[What to work on] Copy out exactly the lines below that run from the one holding "Route, Redirect, Switch" to the one holding "import Ale from", keeping both of those lines and no others.

- - - - - - -

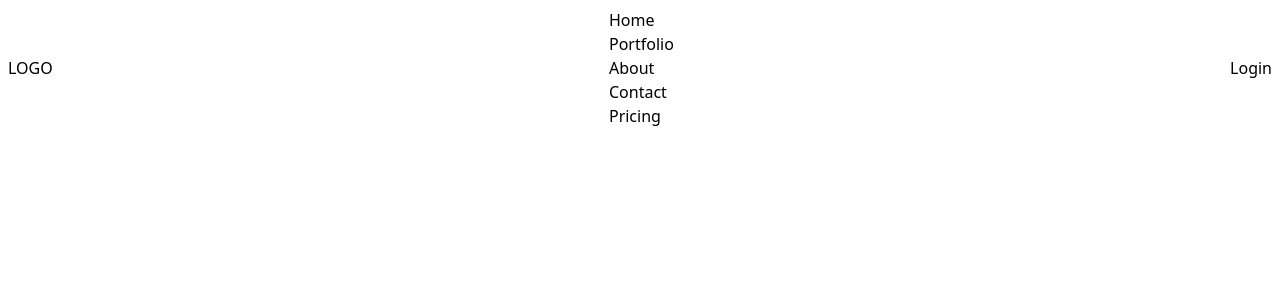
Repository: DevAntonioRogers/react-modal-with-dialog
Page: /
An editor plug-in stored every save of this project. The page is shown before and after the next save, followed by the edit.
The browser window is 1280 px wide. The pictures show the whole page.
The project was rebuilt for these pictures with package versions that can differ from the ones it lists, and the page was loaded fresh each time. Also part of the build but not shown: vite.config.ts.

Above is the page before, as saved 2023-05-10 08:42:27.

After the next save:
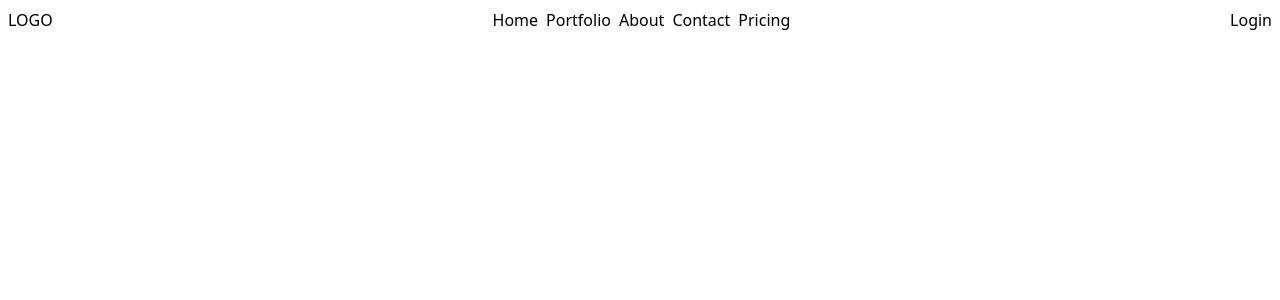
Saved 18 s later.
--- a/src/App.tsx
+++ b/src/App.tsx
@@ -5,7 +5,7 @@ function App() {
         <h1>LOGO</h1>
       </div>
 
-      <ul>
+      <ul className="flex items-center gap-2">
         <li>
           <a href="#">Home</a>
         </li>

- - - - - - -

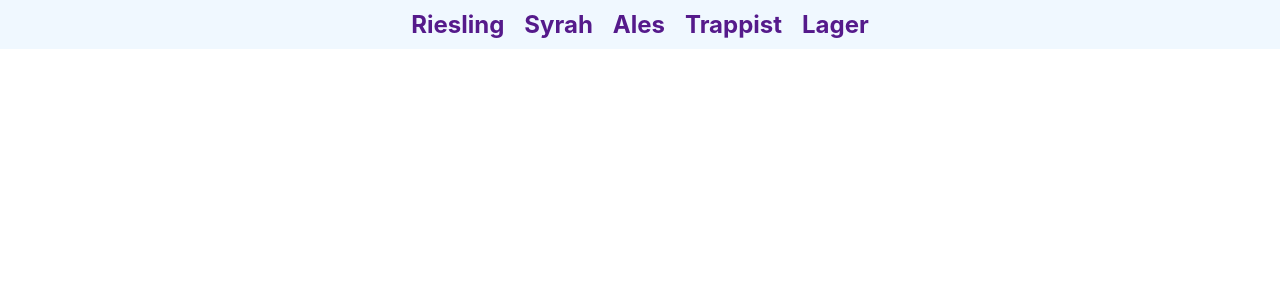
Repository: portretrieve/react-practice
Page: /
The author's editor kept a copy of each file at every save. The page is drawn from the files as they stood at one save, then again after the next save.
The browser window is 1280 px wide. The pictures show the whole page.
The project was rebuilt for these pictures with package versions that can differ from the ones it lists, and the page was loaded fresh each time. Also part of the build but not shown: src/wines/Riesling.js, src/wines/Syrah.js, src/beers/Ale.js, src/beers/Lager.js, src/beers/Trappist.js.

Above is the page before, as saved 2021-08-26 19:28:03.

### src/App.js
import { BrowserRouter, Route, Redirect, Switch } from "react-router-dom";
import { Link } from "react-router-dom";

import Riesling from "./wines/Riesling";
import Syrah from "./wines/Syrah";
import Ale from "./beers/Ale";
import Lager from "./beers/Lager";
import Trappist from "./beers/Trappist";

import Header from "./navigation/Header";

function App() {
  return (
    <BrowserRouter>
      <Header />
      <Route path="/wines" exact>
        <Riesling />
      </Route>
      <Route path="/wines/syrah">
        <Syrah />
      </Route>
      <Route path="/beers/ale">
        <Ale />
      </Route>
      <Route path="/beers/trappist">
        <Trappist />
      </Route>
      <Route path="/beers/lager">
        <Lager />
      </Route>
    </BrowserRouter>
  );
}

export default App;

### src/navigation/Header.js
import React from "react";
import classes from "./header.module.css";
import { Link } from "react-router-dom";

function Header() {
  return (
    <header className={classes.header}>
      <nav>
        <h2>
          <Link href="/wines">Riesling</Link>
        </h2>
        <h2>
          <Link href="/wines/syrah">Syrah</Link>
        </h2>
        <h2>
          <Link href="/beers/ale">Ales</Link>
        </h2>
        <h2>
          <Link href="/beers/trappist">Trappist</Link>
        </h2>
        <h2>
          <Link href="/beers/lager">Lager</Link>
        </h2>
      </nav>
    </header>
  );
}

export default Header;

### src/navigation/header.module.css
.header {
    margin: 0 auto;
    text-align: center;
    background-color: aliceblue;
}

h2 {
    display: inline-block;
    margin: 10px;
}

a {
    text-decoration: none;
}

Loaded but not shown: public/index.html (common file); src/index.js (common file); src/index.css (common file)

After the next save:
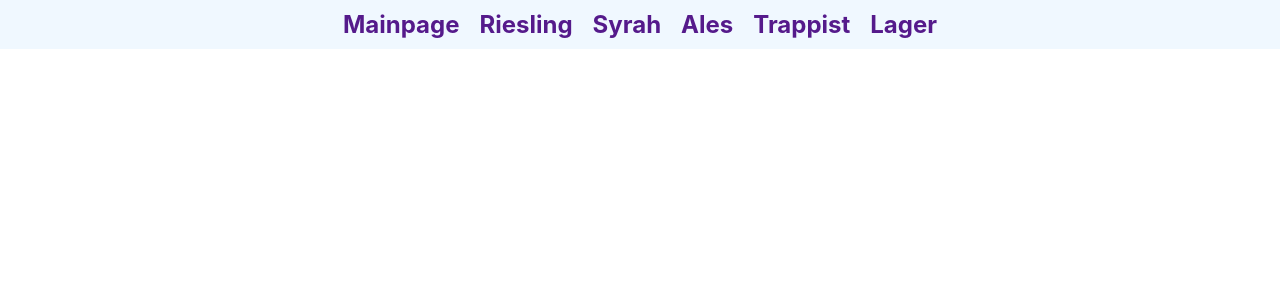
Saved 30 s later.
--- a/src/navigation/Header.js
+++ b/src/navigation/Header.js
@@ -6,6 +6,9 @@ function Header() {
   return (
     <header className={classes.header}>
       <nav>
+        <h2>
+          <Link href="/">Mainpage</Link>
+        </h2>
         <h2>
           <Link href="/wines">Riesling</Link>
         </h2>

- - - - - - -

[Written reply]
import { BrowserRouter, Route, Redirect, Switch } from "react-router-dom";
import { Link } from "react-router-dom";

import Riesling from "./wines/Riesling";
import Syrah from "./wines/Syrah";
import Ale from "./beers/Ale";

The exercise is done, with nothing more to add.